Recently Associate Artistic Director Tyler Dobrowsky posed several questions to resident actor Charlie Thurston, who will be playing the pop musician at the heart of Lauren Yee’s new play, The Song of Summer, onstage this spring at Trinity Rep.
Tyler Dobrowsky: What makes you excited about this project?
Charlie Thurston: So many things! Not only will this be the first time I work with the effortlessly cool Taibi Magar [Brown/Trinity Rep ’14] who has been pretty busy, you know, winning Obies… Not only is the cast incredible — I mean Joe “the hunk” Wilson, Annie “the fierce” Scurria, and Tina “I’ve heard so much about how charming and talented you are for years” Chilip. Not only is Lauren Yee one of the most dynamic young playwrights out there whose electric dialogue might literally blow up the theater (Okay, not literally, but it’s very snappy)… BUT I get to play a rock star again.
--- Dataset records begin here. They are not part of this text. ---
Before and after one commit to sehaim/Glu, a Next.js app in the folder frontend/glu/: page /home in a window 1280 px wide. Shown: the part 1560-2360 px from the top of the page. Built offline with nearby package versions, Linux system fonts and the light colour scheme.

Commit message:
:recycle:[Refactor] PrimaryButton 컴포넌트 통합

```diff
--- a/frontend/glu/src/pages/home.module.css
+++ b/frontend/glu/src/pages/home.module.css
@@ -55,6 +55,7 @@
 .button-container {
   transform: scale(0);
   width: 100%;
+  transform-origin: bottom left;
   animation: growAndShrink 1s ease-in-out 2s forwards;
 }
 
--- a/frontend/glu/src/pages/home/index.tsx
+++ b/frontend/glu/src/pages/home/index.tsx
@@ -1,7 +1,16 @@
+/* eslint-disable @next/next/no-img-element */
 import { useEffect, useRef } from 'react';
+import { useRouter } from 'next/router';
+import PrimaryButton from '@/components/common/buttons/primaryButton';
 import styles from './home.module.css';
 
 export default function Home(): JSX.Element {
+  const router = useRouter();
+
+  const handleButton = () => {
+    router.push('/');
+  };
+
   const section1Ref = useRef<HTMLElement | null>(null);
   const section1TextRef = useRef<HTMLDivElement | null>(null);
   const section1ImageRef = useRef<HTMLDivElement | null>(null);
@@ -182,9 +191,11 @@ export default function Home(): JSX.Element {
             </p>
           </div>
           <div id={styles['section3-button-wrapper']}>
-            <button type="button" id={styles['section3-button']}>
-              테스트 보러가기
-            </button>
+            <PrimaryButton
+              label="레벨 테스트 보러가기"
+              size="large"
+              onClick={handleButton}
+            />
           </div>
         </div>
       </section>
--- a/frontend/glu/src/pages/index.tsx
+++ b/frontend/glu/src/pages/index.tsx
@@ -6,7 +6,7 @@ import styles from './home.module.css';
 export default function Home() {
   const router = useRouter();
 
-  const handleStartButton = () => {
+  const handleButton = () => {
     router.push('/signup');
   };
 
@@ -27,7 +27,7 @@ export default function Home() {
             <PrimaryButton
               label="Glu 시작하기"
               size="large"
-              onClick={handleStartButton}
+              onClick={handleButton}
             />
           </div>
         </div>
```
What more could a fellow ask for?
TD: Do you like working on new plays? What other new plays have you worked on in your career? Is it a different kind of process than a play that’s already been produced?
CT: I’m a big fan of the new play process. This is not necessarily true for all actors, because working on a new play creates additional challenges. The most obvious being that the play continues to change right up to opening. Getting ten pages of new dialogue the day of a preview can make even the strongest guts a bit nauseous. So you have to be a bit more flexible. I dig it because it means I get to be a part of generating something completely new and fresh and responsive to the present moment in history. And while it’s nice to work on the great works of Shakespeare, and Dickens, and Chekhov, those old dudes are long dead and buried. For this show, I got to see one of the rising stars of the American theater, Lauren Yee, work in real time. And she is no joke, people. She is wicked smart and watching her make substantial rewrites in a matter of hours… I’ve truly never seen anything like it. Here at Trinity Rep, the new plays I’ve worked on are Social Creatures, Melancholy Play, The Completely Fictional — Utterly True — Final Strange Tale of Edgar Allan Poe, and, most recently, Faithful Cheaters, by our resident playwright, Deborah Salem-Smith.
TD: You were so wonderful in Beowulf: A Thousand Years of Baggage a few years ago, and now you’re playing another rock and roll guy. Do you enjoy playing those kinds of characters? Are you naturally drawn to those kinds of characters? What kind of characters do you enjoy playing?
CT: I didn’t know I liked playing rock stars before Beowulf, but it turns out I do! Beowulf, because Curt Columbus’ production really embraced the aesthetic of a live rock show, I studied the physicality of some of the great rock stars in history, Mick Jagger, David Bowie, Freddie Mercury, Sid Vicious, to name a few. You know when you’re a little kid and you are listening to one of your favorite songs and just let loose physically, totally let your freak flag fly? Well, I got paid to do that. This one will be a bit different as I won’t be doing as much rocking out. With this one, I’ll get to dive more deeply into the psychological effects of fame. So like when Britney shaved all her hair off, or when Justin Bieber was seen crying at Disney World, that kind of thing. In this country we are totally obsessed with famous people. So it’s a worthy subject to explore. How it affects their sense of self, their loved ones, and also, why are they famous? What is the root cause or source? As far as characters I like plying, I’m all about variety. Getting to play all different kinds of roles makes my job the most challenging and fun.
TD: This play is about a musician who writes the “song of the summer.” Do you have some favorite songs of the summer?
CT: I’m not sure if these came out in the summer, but they were definitely huge hits that were practically on repeat on the radio: “Uptown Funk” by Bruno Mars… so good! And this one is a bit less iconic: “Somebody That I Used to Know” by Gotye. I swear to you that in a couple month period, I heard that song 100 times on the radio. And I still like it.